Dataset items
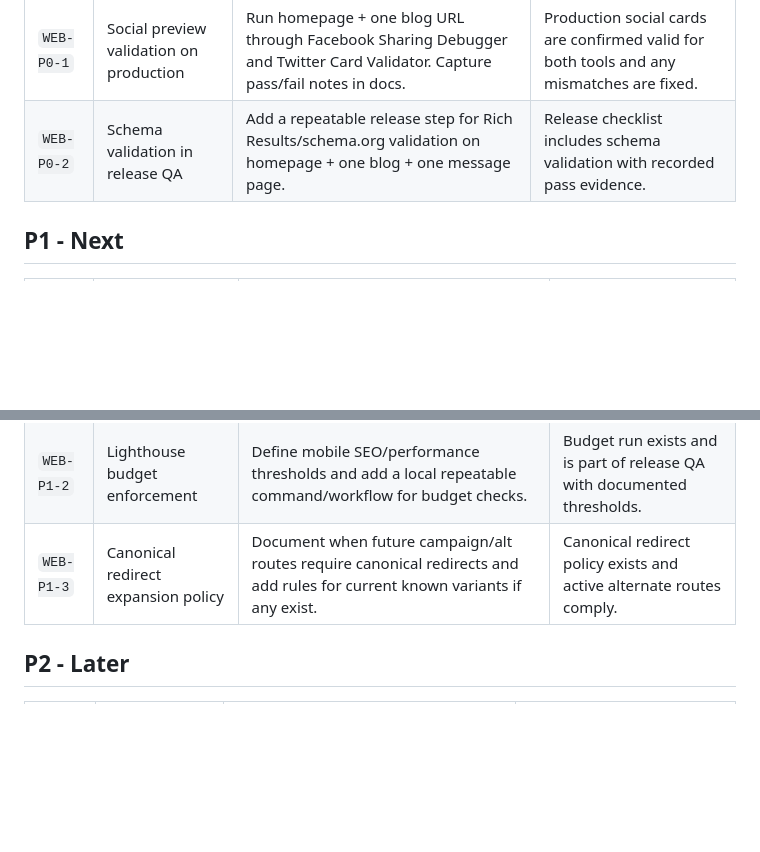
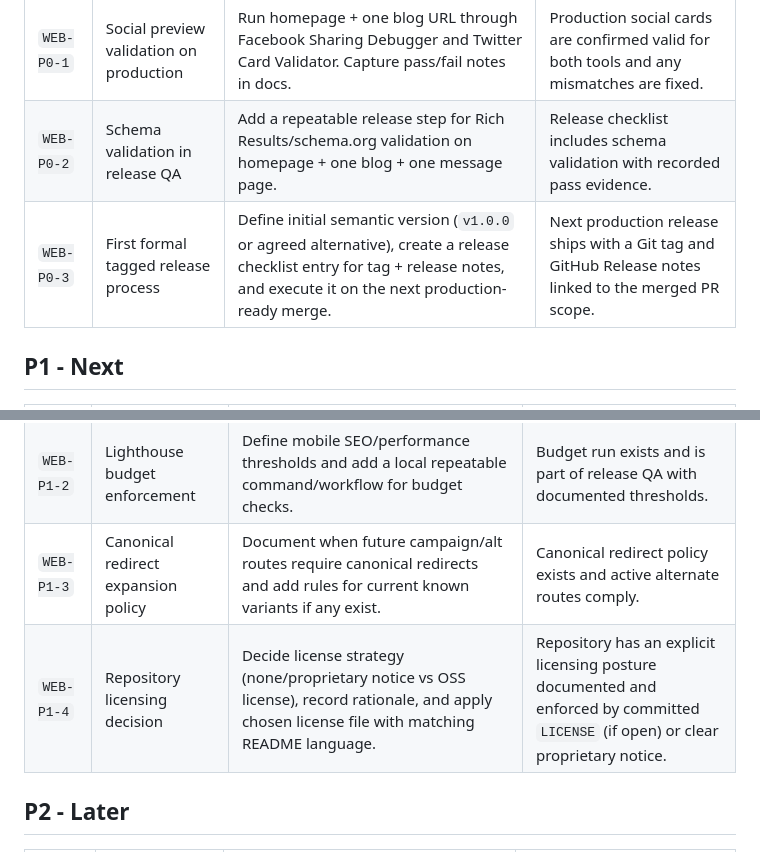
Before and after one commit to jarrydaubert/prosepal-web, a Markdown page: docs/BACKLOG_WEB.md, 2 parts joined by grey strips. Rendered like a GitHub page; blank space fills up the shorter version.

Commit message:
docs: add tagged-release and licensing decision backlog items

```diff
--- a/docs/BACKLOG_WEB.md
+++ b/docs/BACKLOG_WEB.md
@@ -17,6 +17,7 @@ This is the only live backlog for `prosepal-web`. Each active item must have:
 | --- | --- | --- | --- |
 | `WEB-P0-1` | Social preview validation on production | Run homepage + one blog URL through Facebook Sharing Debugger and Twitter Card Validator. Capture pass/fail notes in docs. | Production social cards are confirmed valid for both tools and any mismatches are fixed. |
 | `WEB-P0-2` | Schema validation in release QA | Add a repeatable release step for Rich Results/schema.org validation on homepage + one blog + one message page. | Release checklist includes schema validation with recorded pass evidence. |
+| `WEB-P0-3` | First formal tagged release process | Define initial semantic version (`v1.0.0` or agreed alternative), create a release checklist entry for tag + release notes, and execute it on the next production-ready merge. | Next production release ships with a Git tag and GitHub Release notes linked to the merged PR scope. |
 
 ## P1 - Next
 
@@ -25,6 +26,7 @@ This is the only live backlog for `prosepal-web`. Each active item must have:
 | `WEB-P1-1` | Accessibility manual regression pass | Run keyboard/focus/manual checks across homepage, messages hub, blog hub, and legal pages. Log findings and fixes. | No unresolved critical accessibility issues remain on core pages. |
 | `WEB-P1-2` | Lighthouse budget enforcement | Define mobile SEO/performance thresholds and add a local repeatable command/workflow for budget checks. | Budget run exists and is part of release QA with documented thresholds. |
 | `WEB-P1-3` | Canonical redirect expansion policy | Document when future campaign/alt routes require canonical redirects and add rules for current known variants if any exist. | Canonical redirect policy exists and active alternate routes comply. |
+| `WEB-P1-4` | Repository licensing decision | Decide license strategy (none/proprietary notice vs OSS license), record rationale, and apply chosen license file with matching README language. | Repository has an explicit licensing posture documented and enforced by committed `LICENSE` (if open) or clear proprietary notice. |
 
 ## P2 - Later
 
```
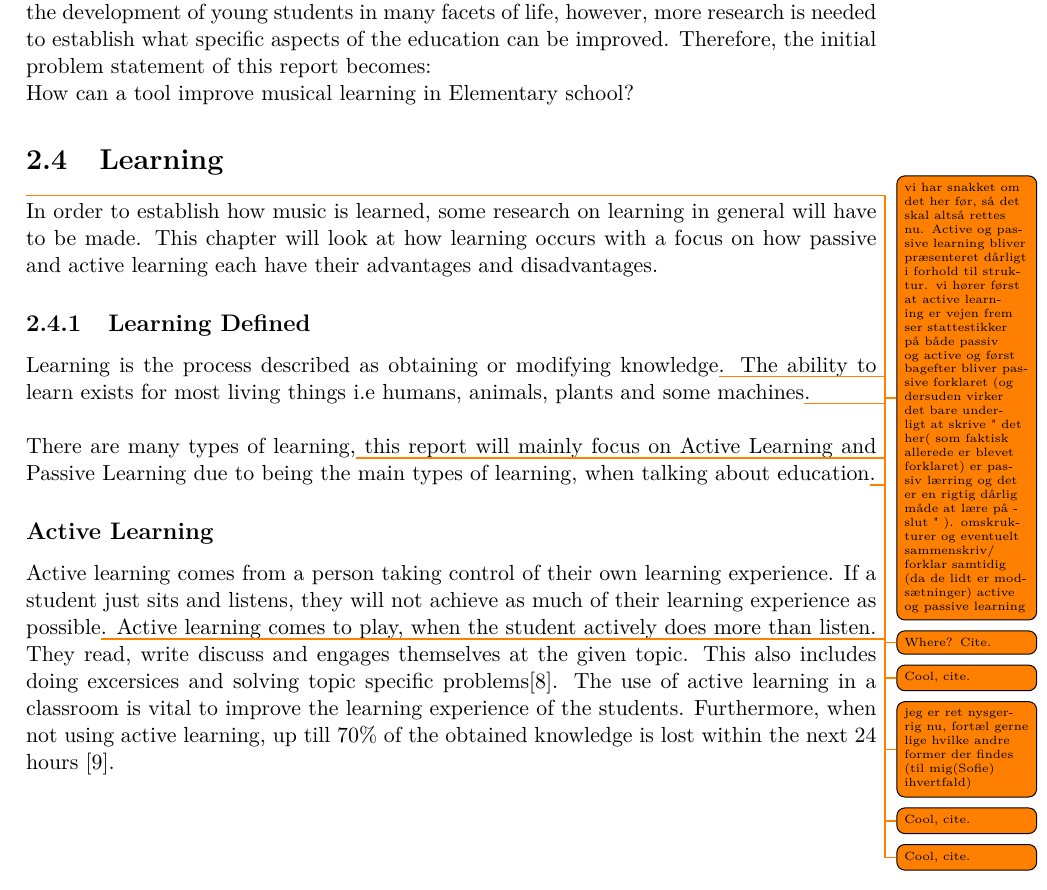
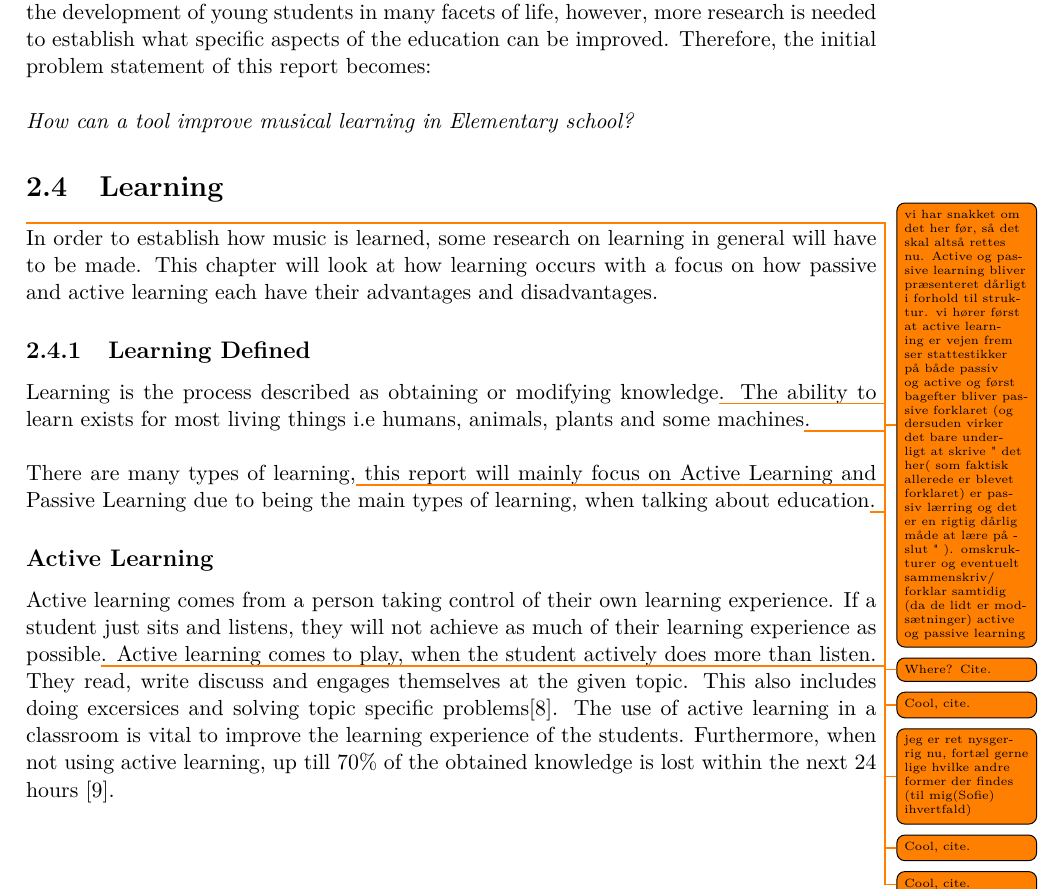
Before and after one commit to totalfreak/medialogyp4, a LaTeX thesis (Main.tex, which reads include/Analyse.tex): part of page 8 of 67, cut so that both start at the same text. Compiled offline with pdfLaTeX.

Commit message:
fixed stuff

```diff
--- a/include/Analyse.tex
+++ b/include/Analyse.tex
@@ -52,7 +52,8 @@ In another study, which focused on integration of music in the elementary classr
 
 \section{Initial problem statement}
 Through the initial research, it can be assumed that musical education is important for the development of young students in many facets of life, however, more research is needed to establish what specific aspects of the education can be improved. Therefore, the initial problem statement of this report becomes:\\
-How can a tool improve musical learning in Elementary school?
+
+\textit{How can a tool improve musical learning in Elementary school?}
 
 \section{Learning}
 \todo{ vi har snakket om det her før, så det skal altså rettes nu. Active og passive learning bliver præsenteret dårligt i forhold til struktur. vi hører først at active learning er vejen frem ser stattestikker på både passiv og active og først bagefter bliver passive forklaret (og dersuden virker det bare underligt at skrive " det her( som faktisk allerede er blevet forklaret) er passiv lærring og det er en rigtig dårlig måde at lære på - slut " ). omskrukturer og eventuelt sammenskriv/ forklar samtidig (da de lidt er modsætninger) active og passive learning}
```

Required action: Exact reproduction of the entries above is required, with pictures excluded.

Response box:
Before and after one commit to jarrydaubert/prosepal-web, a Markdown page: docs/BACKLOG_WEB.md, 2 parts joined by grey strips. Rendered like a GitHub page; blank space fills up the shorter version.

Commit message:
docs: add tagged-release and licensing decision backlog items

```diff
--- a/docs/BACKLOG_WEB.md
+++ b/docs/BACKLOG_WEB.md
@@ -17,6 +17,7 @@ This is the only live backlog for `prosepal-web`. Each active item must have:
 | --- | --- | --- | --- |
 | `WEB-P0-1` | Social preview validation on production | Run homepage + one blog URL through Facebook Sharing Debugger and Twitter Card Validator. Capture pass/fail notes in docs. | Production social cards are confirmed valid for both tools and any mismatches are fixed. |
 | `WEB-P0-2` | Schema validation in release QA | Add a repeatable release step for Rich Results/schema.org validation on homepage + one blog + one message page. | Release checklist includes schema validation with recorded pass evidence. |
+| `WEB-P0-3` | First formal tagged release process | Define initial semantic version (`v1.0.0` or agreed alternative), create a release checklist entry for tag + release notes, and execute it on the next production-ready merge. | Next production release ships with a Git tag and GitHub Release notes linked to the merged PR scope. |
 
 ## P1 - Next
 
@@ -25,6 +26,7 @@ This is the only live backlog for `prosepal-web`. Each active item must have:
 | `WEB-P1-1` | Accessibility manual regression pass | Run keyboard/focus/manual checks across homepage, messages hub, blog hub, and legal pages. Log findings and fixes. | No unresolved critical accessibility issues remain on core pages. |
 | `WEB-P1-2` | Lighthouse budget enforcement | Define mobile SEO/performance thresholds and add a local repeatable command/workflow for budget checks. | Budget run exists and is part of release QA with documented thresholds. |
 | `WEB-P1-3` | Canonical redirect expansion policy | Document when future campaign/alt routes require canonical redirects and add rules for current known variants if any exist. | Canonical redirect policy exists and active alternate routes comply. |
+| `WEB-P1-4` | Repository licensing decision | Decide license strategy (none/proprietary notice vs OSS license), record rationale, and apply chosen license file with matching README language. | Repository has an explicit licensing posture documented and enforced by committed `LICENSE` (if open) or clear proprietary notice. |
 
 ## P2 - Later
 
```
Before and after one commit to totalfreak/medialogyp4, a LaTeX thesis (Main.tex, which reads include/Analyse.tex): part of page 8 of 67, cut so that both start at the same text. Compiled offline with pdfLaTeX.

Commit message:
fixed stuff

```diff
--- a/include/Analyse.tex
+++ b/include/Analyse.tex
@@ -52,7 +52,8 @@ In another study, which focused on integration of music in the elementary classr
 
 \section{Initial problem statement}
 Through the initial research, it can be assumed that musical education is important for the development of young students in many facets of life, however, more research is needed to establish what specific aspects of the education can be improved. Therefore, the initial problem statement of this report becomes:\\
-How can a tool improve musical learning in Elementary school?
+
+\textit{How can a tool improve musical learning in Elementary school?}
 
 \section{Learning}
 \todo{ vi har snakket om det her før, så det skal altså rettes nu. Active og passive learning bliver præsenteret dårligt i forhold til struktur. vi hører først at active learning er vejen frem ser stattestikker på både passiv og active og først bagefter bliver passive forklaret (og dersuden virker det bare underligt at skrive " det her( som faktisk allerede er blevet forklaret) er passiv lærring og det er en rigtig dårlig måde at lære på - slut " ). omskrukturer og eventuelt sammenskriv/ forklar samtidig (da de lidt er modsætninger) active og passive learning}
```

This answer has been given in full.